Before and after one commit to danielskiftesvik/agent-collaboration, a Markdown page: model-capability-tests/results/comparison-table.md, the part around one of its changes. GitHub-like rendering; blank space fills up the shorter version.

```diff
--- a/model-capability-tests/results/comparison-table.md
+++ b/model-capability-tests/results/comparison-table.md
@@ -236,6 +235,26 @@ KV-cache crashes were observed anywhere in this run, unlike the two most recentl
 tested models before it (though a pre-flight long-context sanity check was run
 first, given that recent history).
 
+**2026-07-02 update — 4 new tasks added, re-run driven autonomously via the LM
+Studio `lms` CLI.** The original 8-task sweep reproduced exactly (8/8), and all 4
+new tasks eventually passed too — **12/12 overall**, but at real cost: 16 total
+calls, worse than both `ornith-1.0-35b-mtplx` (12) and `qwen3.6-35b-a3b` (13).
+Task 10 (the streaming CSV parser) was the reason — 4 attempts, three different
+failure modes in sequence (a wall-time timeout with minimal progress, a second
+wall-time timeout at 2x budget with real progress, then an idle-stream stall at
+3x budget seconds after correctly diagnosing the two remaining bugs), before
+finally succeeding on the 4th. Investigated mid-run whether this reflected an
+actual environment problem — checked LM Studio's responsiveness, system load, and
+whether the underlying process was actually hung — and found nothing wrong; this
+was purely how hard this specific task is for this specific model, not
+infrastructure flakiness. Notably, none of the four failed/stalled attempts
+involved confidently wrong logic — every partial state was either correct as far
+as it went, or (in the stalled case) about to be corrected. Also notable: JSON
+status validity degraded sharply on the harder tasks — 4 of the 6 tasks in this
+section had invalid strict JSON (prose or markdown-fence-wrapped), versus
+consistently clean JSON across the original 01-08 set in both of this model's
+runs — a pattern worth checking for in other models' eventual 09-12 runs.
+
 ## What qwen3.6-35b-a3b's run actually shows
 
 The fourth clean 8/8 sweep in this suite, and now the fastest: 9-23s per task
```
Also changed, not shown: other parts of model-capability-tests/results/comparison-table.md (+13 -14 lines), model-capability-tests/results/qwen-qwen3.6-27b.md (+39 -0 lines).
* * *
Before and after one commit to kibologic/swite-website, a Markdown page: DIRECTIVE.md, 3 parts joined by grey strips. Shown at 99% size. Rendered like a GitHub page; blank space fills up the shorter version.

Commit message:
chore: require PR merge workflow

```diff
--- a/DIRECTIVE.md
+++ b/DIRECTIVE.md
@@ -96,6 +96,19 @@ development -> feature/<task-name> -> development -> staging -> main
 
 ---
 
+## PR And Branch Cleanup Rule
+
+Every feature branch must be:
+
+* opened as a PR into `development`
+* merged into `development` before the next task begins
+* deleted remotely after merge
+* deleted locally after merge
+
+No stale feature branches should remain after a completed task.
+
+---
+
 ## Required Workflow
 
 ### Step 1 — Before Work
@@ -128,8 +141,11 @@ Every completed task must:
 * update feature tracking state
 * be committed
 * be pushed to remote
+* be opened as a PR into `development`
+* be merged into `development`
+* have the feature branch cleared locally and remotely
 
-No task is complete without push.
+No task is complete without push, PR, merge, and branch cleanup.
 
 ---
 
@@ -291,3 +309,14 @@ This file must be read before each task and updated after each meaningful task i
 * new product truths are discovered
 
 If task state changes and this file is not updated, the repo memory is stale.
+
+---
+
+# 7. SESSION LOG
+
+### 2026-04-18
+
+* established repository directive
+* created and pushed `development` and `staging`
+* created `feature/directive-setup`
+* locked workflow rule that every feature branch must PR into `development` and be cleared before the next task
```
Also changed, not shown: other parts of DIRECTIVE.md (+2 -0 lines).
==
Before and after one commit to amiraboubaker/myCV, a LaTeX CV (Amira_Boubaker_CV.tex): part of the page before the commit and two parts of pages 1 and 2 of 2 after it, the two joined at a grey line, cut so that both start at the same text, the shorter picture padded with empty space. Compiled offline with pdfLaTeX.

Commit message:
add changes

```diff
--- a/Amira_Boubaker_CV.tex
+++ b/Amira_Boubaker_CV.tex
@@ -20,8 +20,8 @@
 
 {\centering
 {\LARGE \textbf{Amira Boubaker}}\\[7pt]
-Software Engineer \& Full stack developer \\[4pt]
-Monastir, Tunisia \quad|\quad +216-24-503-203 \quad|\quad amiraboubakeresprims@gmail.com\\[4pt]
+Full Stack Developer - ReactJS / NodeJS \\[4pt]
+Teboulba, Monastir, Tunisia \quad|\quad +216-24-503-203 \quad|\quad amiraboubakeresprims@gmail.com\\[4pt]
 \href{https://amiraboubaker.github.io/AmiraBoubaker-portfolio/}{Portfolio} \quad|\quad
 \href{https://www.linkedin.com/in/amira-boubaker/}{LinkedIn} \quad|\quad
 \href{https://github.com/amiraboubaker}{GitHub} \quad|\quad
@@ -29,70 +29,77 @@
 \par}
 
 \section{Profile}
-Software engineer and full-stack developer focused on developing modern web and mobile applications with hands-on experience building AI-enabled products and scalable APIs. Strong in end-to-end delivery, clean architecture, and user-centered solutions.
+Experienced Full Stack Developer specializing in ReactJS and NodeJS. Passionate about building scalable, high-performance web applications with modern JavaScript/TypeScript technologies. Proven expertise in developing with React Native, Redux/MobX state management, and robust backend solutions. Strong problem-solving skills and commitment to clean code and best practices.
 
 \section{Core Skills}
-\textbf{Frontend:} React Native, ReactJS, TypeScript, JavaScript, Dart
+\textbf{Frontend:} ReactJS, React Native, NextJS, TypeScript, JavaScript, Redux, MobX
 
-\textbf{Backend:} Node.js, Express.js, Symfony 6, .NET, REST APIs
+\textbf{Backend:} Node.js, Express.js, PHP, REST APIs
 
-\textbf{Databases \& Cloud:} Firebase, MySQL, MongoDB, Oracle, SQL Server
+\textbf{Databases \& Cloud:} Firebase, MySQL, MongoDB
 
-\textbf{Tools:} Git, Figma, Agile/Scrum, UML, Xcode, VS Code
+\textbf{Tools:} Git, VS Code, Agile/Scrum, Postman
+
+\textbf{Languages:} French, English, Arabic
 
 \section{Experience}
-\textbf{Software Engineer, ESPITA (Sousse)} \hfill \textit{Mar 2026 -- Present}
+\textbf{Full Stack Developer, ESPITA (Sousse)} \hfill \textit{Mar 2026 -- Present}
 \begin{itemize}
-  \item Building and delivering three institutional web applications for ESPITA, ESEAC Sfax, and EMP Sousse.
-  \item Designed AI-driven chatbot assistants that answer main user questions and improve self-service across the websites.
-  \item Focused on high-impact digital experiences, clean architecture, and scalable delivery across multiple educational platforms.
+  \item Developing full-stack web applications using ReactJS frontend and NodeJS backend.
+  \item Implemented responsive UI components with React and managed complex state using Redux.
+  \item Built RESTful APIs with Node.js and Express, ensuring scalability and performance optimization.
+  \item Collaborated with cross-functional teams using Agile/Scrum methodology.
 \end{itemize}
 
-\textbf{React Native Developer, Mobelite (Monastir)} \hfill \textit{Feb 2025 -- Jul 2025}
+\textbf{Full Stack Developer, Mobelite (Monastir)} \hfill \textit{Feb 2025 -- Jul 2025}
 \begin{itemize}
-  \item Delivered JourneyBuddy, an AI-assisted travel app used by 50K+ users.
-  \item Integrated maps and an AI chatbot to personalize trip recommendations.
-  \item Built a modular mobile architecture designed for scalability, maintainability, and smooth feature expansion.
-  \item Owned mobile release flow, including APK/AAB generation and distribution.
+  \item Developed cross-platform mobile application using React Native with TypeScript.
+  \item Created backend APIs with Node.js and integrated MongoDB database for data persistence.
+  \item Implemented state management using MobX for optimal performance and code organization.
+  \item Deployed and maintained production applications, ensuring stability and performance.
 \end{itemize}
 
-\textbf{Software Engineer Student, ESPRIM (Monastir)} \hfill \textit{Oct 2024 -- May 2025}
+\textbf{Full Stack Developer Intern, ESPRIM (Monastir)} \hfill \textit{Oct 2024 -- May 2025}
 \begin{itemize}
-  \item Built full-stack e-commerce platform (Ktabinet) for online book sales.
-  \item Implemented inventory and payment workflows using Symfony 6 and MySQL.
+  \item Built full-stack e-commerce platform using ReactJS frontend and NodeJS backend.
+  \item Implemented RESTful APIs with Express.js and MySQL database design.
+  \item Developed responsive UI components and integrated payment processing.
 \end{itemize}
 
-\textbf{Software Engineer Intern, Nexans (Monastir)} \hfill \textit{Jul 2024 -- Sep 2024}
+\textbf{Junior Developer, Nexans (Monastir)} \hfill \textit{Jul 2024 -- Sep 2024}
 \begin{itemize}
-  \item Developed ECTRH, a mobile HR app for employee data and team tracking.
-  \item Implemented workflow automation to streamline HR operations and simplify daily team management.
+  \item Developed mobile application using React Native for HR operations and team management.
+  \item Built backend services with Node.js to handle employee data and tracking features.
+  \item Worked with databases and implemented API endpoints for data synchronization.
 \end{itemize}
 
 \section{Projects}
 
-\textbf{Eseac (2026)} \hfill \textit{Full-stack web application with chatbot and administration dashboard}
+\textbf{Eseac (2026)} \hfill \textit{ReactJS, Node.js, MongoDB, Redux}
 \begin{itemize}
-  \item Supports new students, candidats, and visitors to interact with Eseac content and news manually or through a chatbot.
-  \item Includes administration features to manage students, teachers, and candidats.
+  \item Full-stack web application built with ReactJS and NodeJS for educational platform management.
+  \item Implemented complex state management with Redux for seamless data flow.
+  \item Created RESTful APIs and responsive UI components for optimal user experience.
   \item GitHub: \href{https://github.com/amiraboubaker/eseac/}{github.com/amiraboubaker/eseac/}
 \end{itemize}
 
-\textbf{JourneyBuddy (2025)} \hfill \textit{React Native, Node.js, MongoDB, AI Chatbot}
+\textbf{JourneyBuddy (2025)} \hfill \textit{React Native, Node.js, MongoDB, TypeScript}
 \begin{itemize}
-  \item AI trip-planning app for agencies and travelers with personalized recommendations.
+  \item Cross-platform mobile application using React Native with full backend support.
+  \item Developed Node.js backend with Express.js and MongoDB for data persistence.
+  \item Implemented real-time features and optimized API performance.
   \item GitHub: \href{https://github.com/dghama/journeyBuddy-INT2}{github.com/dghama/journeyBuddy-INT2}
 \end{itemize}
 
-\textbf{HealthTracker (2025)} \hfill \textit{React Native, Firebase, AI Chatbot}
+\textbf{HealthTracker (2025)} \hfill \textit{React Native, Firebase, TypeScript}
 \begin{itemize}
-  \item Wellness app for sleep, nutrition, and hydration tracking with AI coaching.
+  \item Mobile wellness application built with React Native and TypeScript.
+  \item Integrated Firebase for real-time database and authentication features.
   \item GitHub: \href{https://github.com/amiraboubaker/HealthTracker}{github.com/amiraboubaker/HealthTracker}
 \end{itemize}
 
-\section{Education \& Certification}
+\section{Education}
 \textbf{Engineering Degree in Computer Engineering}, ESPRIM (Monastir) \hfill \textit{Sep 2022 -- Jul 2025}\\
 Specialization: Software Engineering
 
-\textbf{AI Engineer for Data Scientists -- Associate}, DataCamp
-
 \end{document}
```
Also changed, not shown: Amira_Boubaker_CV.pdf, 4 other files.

• [Task to carry out]
In the records, find every line that has the string "section" and copy it.

• [Output below]
+section had invalid strict JSON (prose or markdown-fence-wrapped), versus
 \section{Profile}
 \section{Core Skills}
 \section{Experience}
 \section{Projects}
-\section{Education \& Certification}
+\section{Education}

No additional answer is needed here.